    LeDuc RD, Taylor GK, Kim Y-B, Januszyk TE, Bynum LH, Sola JV, Garavelli JS, Kelleher NL (2004) ProSight PTM: an integrated environment for protein identification and characterization by top-down mass spectrometry. Nucleic Acids Res 32(suppl 2):W340–W345. doi:10.1093/nar/gkh447 CrossRefPubMedPubMedCentralGoogle Scholar
  20. 20.
    Sidoli S, Lin S, Karch KR, Garcia BA (2015) Bottom-up and middle-down proteomics have comparable accuracies in defining histone post-translational modification relative abundance and stoichiometry. Anal Chem 87(6):3129–3133. doi:10.1021/acs.analchem.5b00072 CrossRefPubMedPubMedCentralGoogle Scholar

Copyright information

© Springer Science+Business Media New York 2017

Authors and Affiliations

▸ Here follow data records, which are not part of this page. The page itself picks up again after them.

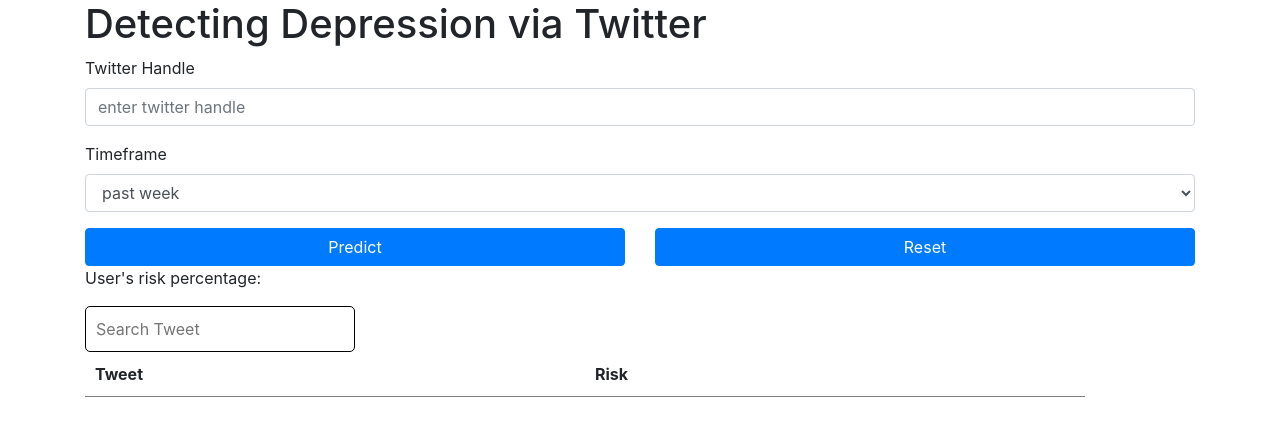
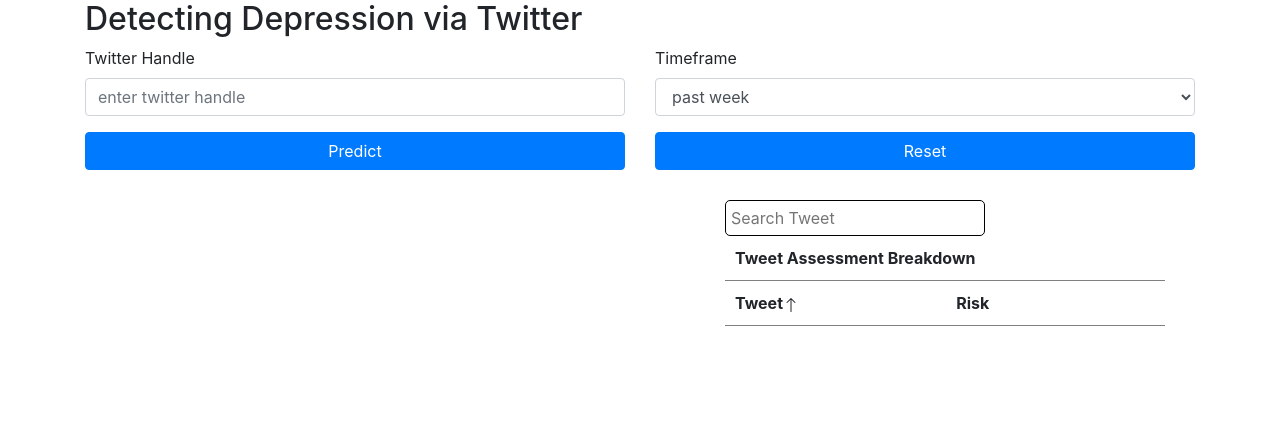
Before and after one commit to avarobinson/HCMLFinalProject, a React (Create React App) app in the folder depression-detector/: page / in a window 1280 px wide. Both pictures are taken after a click on the element "Tweet". Shown: the top 436 px of the page. Built offline with nearby package versions, Linux system fonts and the light colour scheme.

Commit message:
cleaned up tweet assessment breakdown code, filtering and search fixed

```diff
--- a/depression-detector/package.json
+++ b/depression-detector/package.json
@@ -11,6 +11,7 @@
         "react": "^17.0.1",
         "react-bootstrap": "^1.4.0",
         "react-dom": "^17.0.1",
+        "react-icons": "^4.1.0",
         "react-scripts": "4.0.0",
         "react-table": "^7.6.2",
         "react-table-6": "^6.11.0",
--- a/depression-detector/src/App.css
+++ b/depression-detector/src/App.css
@@ -37,6 +37,11 @@
     }
 }
 
+table {
+    margin-right: 0px;
+    margin-left: auto;
+}
+
 thead,
 tbody {
     display: block;
@@ -52,11 +57,18 @@
     padding: 10px;
     border-bottom: 1px solid gray;
     position: relative;
-    width: 500px;
+    width: 250px;
 }
 
 input {
-    padding: 10px;
+    padding: 5px;
     border-radius: 5px;
     border: 1px solid;
 }
+
+.assessmentBreakdown {
+    margin-right: 0px;
+    margin-left: auto;
+    padding: 30px;
+    width: 500px;
+}
--- a/depression-detector/src/App.js
+++ b/depression-detector/src/App.js
@@ -1,4 +1,4 @@
-import React, { useState, useEffect, Component } from 'react';
+import React, {Component } from 'react';
 import './App.css';
 import { Form, Col, Container, Row, Button } from 'react-bootstrap';
 import 'bootstrap/dist/css/bootstrap.min.css';
@@ -80,6 +80,8 @@
   render() {
     const formData = this.state.formData;
     const columns = [{
+      Header: "Tweet Assessment Breakdown",
+      columns: [{
         Header: "Tweet",
         accessor: "tweet",
         style: { 'whiteSpace': 'unset' }
@@ -87,6 +89,7 @@
       {
         Header: "Risk",
         accessor: "risk"
+      }]
     }];
 
     // const userTweets = this.state.userTweets;
@@ -96,10 +99,12 @@
     return (
       <Container>
         <div>
-          <h1 className="title">Detecting Depression via Twitter</h1>
+          <h2 className="title">Detecting Depression via Twitter</h2>
         </div>
         <div className="content">
           <Form>
+            <Row>
+              <Col>
                 <Form.Group>
                   <Form.Label>Twitter Handle</Form.Label>
                   <Form.Control type="text" placeholder="enter twitter handle" required name="username" value={formData.username} onChange={this.handleChange} />
@@ -107,6 +112,8 @@
                     Please provide a valid twitter handle.
                   </Form.Control.Feedback>
                 </Form.Group>
+              </Col>
+              <Col>
 
                 <Form.Group>
                   <Form.Label>Timeframe</Form.Label>
@@ -117,6 +124,9 @@
                     <option>all time</option>
                   </Form.Control>
                 </Form.Group>
+              </Col>
+            </Row>
+          </Form>
 
           <Row>
             <Col>
@@ -130,11 +140,10 @@
                   </Button>
             </Col>
           </Row>
-          </Form>
 
           {/* <p>User's tweets: {userTweets}.</p>
           <p> User's result: {userResults}</p> */}
-          <p> User's risk percentage: {userPercentage}</p>
+          {userPercentage === "" ? null : <p> User's risk percentage: {userPercentage}%</p>}
 
         </div>
         <Table data={resultTable} columns={columns} />
--- a/depression-detector/src/components/TableComponent.js
+++ b/depression-detector/src/components/TableComponent.js
@@ -3,6 +3,7 @@
 import { useTable, useFilters, useSortBy } from "react-table";
 import "../index.css";
 import "../App.css";
+import { BsArrowDown, BsArrowUp } from "react-icons/bs";
 
 const Table = ({ data, columns }) => {
 
@@ -30,7 +31,7 @@
     };
 
     return (
-        <div>
+        <div className="assessmentBreakdown">
             <input
                 value={filterInput}
                 onChange={handleFilterChange}
@@ -42,12 +43,9 @@
                         {headerGroups.map(headerGroup => (
                             <tr {...headerGroup.getHeaderGroupProps()}>
                                 {headerGroup.headers.map(column => (
-                                    <th
-                                        {...column.getHeaderProps(column.getSortByToggleProps())}
-                                        className={
-                                            column.isSorted ? column.isSortedDesc ? "sort-desc" : "sort-asc" : ""}
-                                    >
+                                    <th {...column.getHeaderProps(column.getSortByToggleProps())}>
                                         {column.render("Header")}
+                                        {column.isSorted ? column.isSortedDesc ? <BsArrowDown /> : <BsArrowUp /> : ""}
                                     </th>
                                 ))}
                             </tr>
```
Also changed, not shown: 1 other file (tests, documents, lock files or other folders). Lines whose indentation alone changed are shown as unchanged.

  • Mowei Zhou
    • 1
  • Si Wu
    • 1
    • 2
  • David L. Stenoien
    • 1
  • Zhaorui Zhang
    • 1
  • Lanelle Connolly
    • 3
  • Michael Freitag
    • 3
  • Ljiljana Paša-Tolić
    • 1
  1. 1.Environmental Molecular Sciences LaboratoryPacific Northwest National LaboratoryRichlandUSA
  2. 2.Department of Chemistry and BiochemistryUniversity of OklahomaNormanUSA
  3. 3.Department of Biochemistry and Biophysics, Center for Genome Research and BiocomputingOregon State UniversityCorvallisUSA

Personalised recommendations